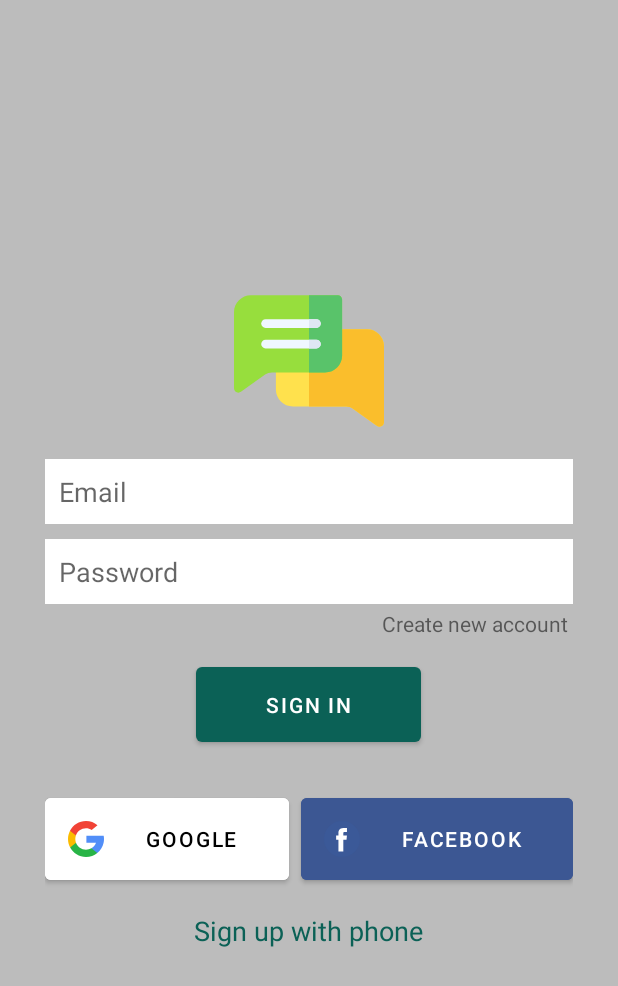
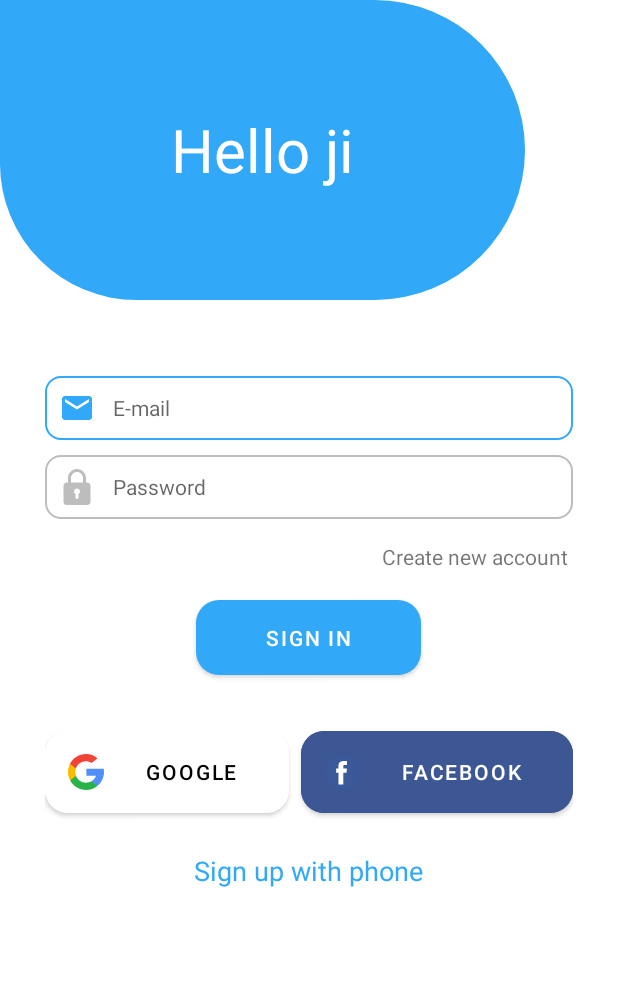
Before and after one commit to mtdagar/HeinJi, an Android app: the screen it shows after launch (SignInActivity), on a phone screen of 412 x 824 dp. Shown: the top 986 px of the screen. Run offline under Robolectric (Android 15) with nearby library versions, the phone set to English and light mode, and no system bars; our stand-ins replace Firebase (no records; nobody signed in at launch, a user with empty details on screens opened directly).

Commit message:
clean af sign up page

```diff
--- a/app/src/main/java/com/example/heinji/SignInActivity.java
+++ b/app/src/main/java/com/example/heinji/SignInActivity.java
@@ -41,6 +41,8 @@ public class SignInActivity extends AppCompatActivity {
         super.onCreate(savedInstanceState);
         binding = ActivitySignInBinding.inflate(getLayoutInflater());
         setContentView(binding.getRoot());
+
+        getWindow().getDecorView().setSystemUiVisibility(View.SYSTEM_UI_FLAG_LIGHT_STATUS_BAR);
 
         getSupportActionBar().hide();
 
--- /dev/null
+++ b/app/src/main/res/drawable/bg_login_banner.xml
@@ -0,0 +1,16 @@
+<?xml version="1.0" encoding="utf-8"?>
+<shape xmlns:android="http://schemas.android.com/apk/res/android">
+    <solid
+        android:color="#31a8f8"
+        />
+    <corners
+        android:topRightRadius="110dp"
+        android:bottomLeftRadius="100dp"
+        android:bottomRightRadius="110dp"
+        />
+    <size
+        android:height="200dp"
+        android:width="350dp"
+        />
+
+</shape>
--- /dev/null
+++ b/app/src/main/res/drawable/custom_email_icon.xml
@@ -0,0 +1,8 @@
+<?xml version="1.0" encoding="utf-8"?>
+<selector xmlns:android="http://schemas.android.com/apk/res/android">
+
+    <item android:state_focused="true" android:drawable="@drawable/ic_email_focused"/>
+
+    <item android:state_focused="false" android:drawable="@drawable/ic_email"/>
+
+</selector>
--- /dev/null
+++ b/app/src/main/res/drawable/custom_input.xml
@@ -0,0 +1,20 @@
+<?xml version="1.0" encoding="utf-8"?>
+<selector xmlns:android="http://schemas.android.com/apk/res/android">
+
+    <item android:state_enabled="true" android:state_focused="true">
+        <shape android:shape="rectangle">
+            <solid android:color="@color/white"/>
+            <corners android:radius="10dp"/>
+            <stroke android:color="@color/colorPrimary" android:width="1dp"/>
+        </shape>
+    </item>
+
+    <item android:state_enabled="true">
+        <shape android:shape="rectangle">
+            <solid android:color="@color/white"/>
+            <corners android:radius="10dp"/>
+            <stroke android:color="@color/darker_gray" android:width="1dp"/>
+        </shape>
+    </item>
+
+</selector>
--- /dev/null
+++ b/app/src/main/res/drawable/custom_lock_icon.xml
@@ -0,0 +1,8 @@
+<?xml version="1.0" encoding="utf-8"?>
+<selector xmlns:android="http://schemas.android.com/apk/res/android">
+
+    <item android:state_focused="true" android:drawable="@drawable/ic_padlock_focused"/>
+
+    <item android:state_focused="false" android:drawable="@drawable/ic_padlock"/>
+
+</selector>
--- /dev/null
+++ b/app/src/main/res/drawable/ic_email.xml
@@ -0,0 +1,9 @@
+<vector xmlns:android="http://schemas.android.com/apk/res/android"
+    android:width="24dp"
+    android:height="24dp"
+    android:viewportWidth="24"
+    android:viewportHeight="24">
+  <path
+      android:fillColor="@android:color/darker_gray"
+      android:pathData="M20,4L4,4c-1.1,0 -1.99,0.9 -1.99,2L2,18c0,1.1 0.9,2 2,2h16c1.1,0 2,-0.9 2,-2L22,6c0,-1.1 -0.9,-2 -2,-2zM20,8l-8,5 -8,-5L4,6l8,5 8,-5v2z"/>
+</vector>
--- /dev/null
+++ b/app/src/main/res/drawable/ic_email_focused.xml
@@ -0,0 +1,9 @@
+<vector xmlns:android="http://schemas.android.com/apk/res/android"
+    android:width="24dp"
+    android:height="24dp"
+    android:viewportWidth="24"
+    android:viewportHeight="24">
+  <path
+      android:fillColor="@color/colorPrimary"
+      android:pathData="M20,4L4,4c-1.1,0 -1.99,0.9 -1.99,2L2,18c0,1.1 0.9,2 2,2h16c1.1,0 2,-0.9 2,-2L22,6c0,-1.1 -0.9,-2 -2,-2zM20,8l-8,5 -8,-5L4,6l8,5 8,-5v2z"/>
+</vector>
--- a/app/src/main/res/drawable/ic_padlock.xml
+++ b/app/src/main/res/drawable/ic_padlock.xml
@@ -1,4 +1,5 @@
 <vector android:height="24dp" android:viewportHeight="24"
     android:viewportWidth="24" android:width="24dp" xmlns:android="http://schemas.android.com/apk/res/android">
-    <path android:fillColor="#FF000000" android:pathData="m18.75,9h-0.75v-3c0,-3.309 -2.691,-6 -6,-6s-6,2.691 -6,6v3h-0.75c-1.24,0 -2.25,1.009 -2.25,2.25v10.5c0,1.241 1.01,2.25 2.25,2.25h13.5c1.24,0 2.25,-1.009 2.25,-2.25v-10.5c0,-1.241 -1.01,-2.25 -2.25,-2.25zM8,6c0,-2.206 1.794,-4 4,-4s4,1.794 4,4v3h-8zM13,16.722v2.278c0,0.552 -0.447,1 -1,1s-1,-0.448 -1,-1v-2.278c-0.595,-0.347 -1,-0.985 -1,-1.722 0,-1.103 0.897,-2 2,-2s2,0.897 2,2c0,0.737 -0.405,1.375 -1,1.722z"/>
+    <path android:fillColor="@color/darker_gray"
+        android:pathData="m18.75,9h-0.75v-3c0,-3.309 -2.691,-6 -6,-6s-6,2.691 -6,6v3h-0.75c-1.24,0 -2.25,1.009 -2.25,2.25v10.5c0,1.241 1.01,2.25 2.25,2.25h13.5c1.24,0 2.25,-1.009 2.25,-2.25v-10.5c0,-1.241 -1.01,-2.25 -2.25,-2.25zM8,6c0,-2.206 1.794,-4 4,-4s4,1.794 4,4v3h-8zM13,16.722v2.278c0,0.552 -0.447,1 -1,1s-1,-0.448 -1,-1v-2.278c-0.595,-0.347 -1,-0.985 -1,-1.722 0,-1.103 0.897,-2 2,-2s2,0.897 2,2c0,0.737 -0.405,1.375 -1,1.722z"/>
 </vector>
--- /dev/null
+++ b/app/src/main/res/drawable/ic_padlock_focused.xml
@@ -0,0 +1,4 @@
+<vector android:height="24dp" android:viewportHeight="24"
+    android:viewportWidth="24" android:width="24dp" xmlns:android="http://schemas.android.com/apk/res/android">
+    <path android:fillColor="@color/colorPrimary" android:pathData="m18.75,9h-0.75v-3c0,-3.309 -2.691,-6 -6,-6s-6,2.691 -6,6v3h-0.75c-1.24,0 -2.25,1.009 -2.25,2.25v10.5c0,1.241 1.01,2.25 2.25,2.25h13.5c1.24,0 2.25,-1.009 2.25,-2.25v-10.5c0,-1.241 -1.01,-2.25 -2.25,-2.25zM8,6c0,-2.206 1.794,-4 4,-4s4,1.794 4,4v3h-8zM13,16.722v2.278c0,0.552 -0.447,1 -1,1s-1,-0.448 -1,-1v-2.278c-0.595,-0.347 -1,-0.985 -1,-1.722 0,-1.103 0.897,-2 2,-2s2,0.897 2,2c0,0.737 -0.405,1.375 -1,1.722z"/>
+</vector>
--- a/app/src/main/res/layout/activity_sign_in.xml
+++ b/app/src/main/res/layout/activity_sign_in.xml
@@ -1,20 +1,43 @@
 <?xml version="1.0" encoding="utf-8"?>
+
 <LinearLayout xmlns:android="http://schemas.android.com/apk/res/android"
     xmlns:app="http://schemas.android.com/apk/res-auto"
     xmlns:tools="http://schemas.android.com/tools"
     android:layout_width="match_parent"
     android:layout_height="match_parent"
     tools:context=".SignInActivity"
-    android:background="@color/grayBackground"
-    android:gravity="center"
+    android:background="@color/white"
     android:orientation="vertical"
     >
+
+    <RelativeLayout android:layout_height="wrap_content" android:layout_width="wrap_content">
+
+    <ImageView
+        android:id="@+id/imageView2"
+        android:layout_width="wrap_content"
+        android:layout_height="wrap_content"
+        app:srcCompat="@drawable/bg_login_banner" />
+
+        <TextView
+            android:id="@+id/myImageViewText"
+            android:layout_width="wrap_content"
+            android:layout_height="wrap_content"
+            android:layout_alignLeft="@+id/imageView2"
+            android:layout_alignTop="@+id/imageView2"
+            android:layout_alignRight="@+id/imageView2"
+            android:layout_alignBottom="@+id/imageView2"
+            android:layout_margin="1dp"
+            android:gravity="center"
+            android:text="Hello ji"
+            android:textSize="40sp"
+            android:textColor="@color/white" />
+    </RelativeLayout>
 
     <LinearLayout
         android:layout_width="match_parent"
         android:layout_height="wrap_content"
         android:layout_marginStart="30dp"
-
+        android:layout_marginTop="35dp"
         android:layout_marginLeft="30dp"
         android:layout_marginRight="30dp"
         android:layout_marginEnd="30dp"
@@ -22,32 +45,32 @@
         android:orientation="vertical">
 
 
-        <ImageView
-            android:id="@+id/imageView"
-            android:layout_width="100dp"
-            android:layout_height="100dp"
-            app:srcCompat="@drawable/chatting_logo" />
-
         <EditText
             android:id="@+id/etEmail"
             android:layout_width="match_parent"
             android:layout_height="wrap_content"
             android:layout_marginTop="15dp"
             android:layout_marginBottom="10dp"
-            android:background="@color/white"
             android:ems="10"
-            android:hint="Email"
+            android:background="@drawable/custom_input"
+            android:drawableStart="@drawable/custom_email_icon"
+            android:drawablePadding="12dp"
             android:inputType="textEmailAddress"
+            android:textSize="14sp"
+            android:hint="E-mail"
             android:padding="9dp" />
 
         <EditText
             android:id="@+id/etPassword"
             android:layout_width="match_parent"
             android:layout_height="wrap_content"
-            android:background="@color/white"
             android:ems="10"
+            android:background="@drawable/custom_input"
+            android:drawableStart="@drawable/custom_lock_icon"
+            android:drawablePadding="12dp"
             android:hint="Password"
             android:inputType="textPassword"
+            android:textSize="14sp"
             android:padding="9dp" />
 
         <TextView
@@ -55,6 +78,7 @@
             android:layout_width="wrap_content"
             android:layout_height="wrap_content"
             android:layout_gravity="right"
+            android:layout_marginTop="12dp"
             android:padding="3dp"
             android:text="Create new account" />
 
@@ -65,7 +89,7 @@
             android:layout_marginTop="10dp"
             android:padding="15dp"
             android:text="Sign in"
-            app:cornerRadius="4dp" />
+            app:cornerRadius="15dp" />
 
         <LinearLayout
             android:layout_width="match_parent"
@@ -84,7 +108,7 @@
                 android:padding="15dp"
                 android:text="Google"
                 android:textColor="@color/black"
-                app:cornerRadius="4dp" />
+                app:cornerRadius="15dp" />
 
             <Button
                 android:id="@+id/btFb"
@@ -96,14 +120,14 @@
                 android:drawableLeft="@drawable/facebook_logo"
                 android:padding="15dp"
                 android:text="Facebook"
-                app:cornerRadius="4dp" />
+                app:cornerRadius="15dp" />
         </LinearLayout>
 
         <TextView
             android:id="@+id/signUpPhone"
             android:layout_width="wrap_content"
             android:layout_height="wrap_content"
-            android:layout_marginTop="15dp"
+            android:layout_marginTop="20dp"
             android:text="Sign up with phone"
             android:textColor="@color/colorPrimary"
             android:textSize="18sp" />
--- a/app/src/main/res/values/colors.xml
+++ b/app/src/main/res/values/colors.xml
@@ -8,9 +8,9 @@
     <color name="black">#FF000000</color>
     <color name="white">#FFFFFFFF</color>
 
-    <color name="colorPrimary">#0b6156</color>
-    <color name="colorPrimaryDark">#095049</color>
-    <color name="colorAccent">#03DAC5</color>
+    <color name="colorPrimary">#31a8f8</color>
+    <color name="colorPrimaryDark">#31a8f8</color>
+    <color name="colorAccent">#73e8ff</color>
 
     <color name="lightGrey">#EDEDED</color>
     <color name="whatsAppColor">#0b6156</color>
@@ -23,4 +23,6 @@
     <color name="settingsIconColor">#0E8374</color>
     <color name="grayBackground">#BCBCBC</color>
     <color name="chatBackground">#AAAAAA</color>
+
+    <color name="darker_gray">#bdbdbd</color>
 </resources>
--- a/app/src/main/res/values/themes.xml
+++ b/app/src/main/res/values/themes.xml
@@ -10,7 +10,7 @@
         <item name="colorSecondaryVariant">@color/teal_700</item>
         <item name="colorOnSecondary">@color/black</item>
         <!-- Status bar color. -->
-        <item name="android:statusBarColor" tools:targetApi="l">?attr/colorPrimaryVariant</item>
+        <item name="android:statusBarColor" tools:targetApi="l">@color/white</item>
         <!-- Customize your theme here. -->
     </style>
 </resources>
```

++++++++++++++++++++

* _ACTIVITY_: Pull every line with the word "white" from the data.

* _RESPONSE TO THIS TASK_:
+            <solid android:color="@color/white"/>
+            <solid android:color="@color/white"/>
+    android:background="@color/white"
+            android:textColor="@color/white" />
-            android:background="@color/white"
-            android:background="@color/white"
     <color name="white">#FFFFFFFF</color>
+        <item name="android:statusBarColor" tools:targetApi="l">@color/white</item>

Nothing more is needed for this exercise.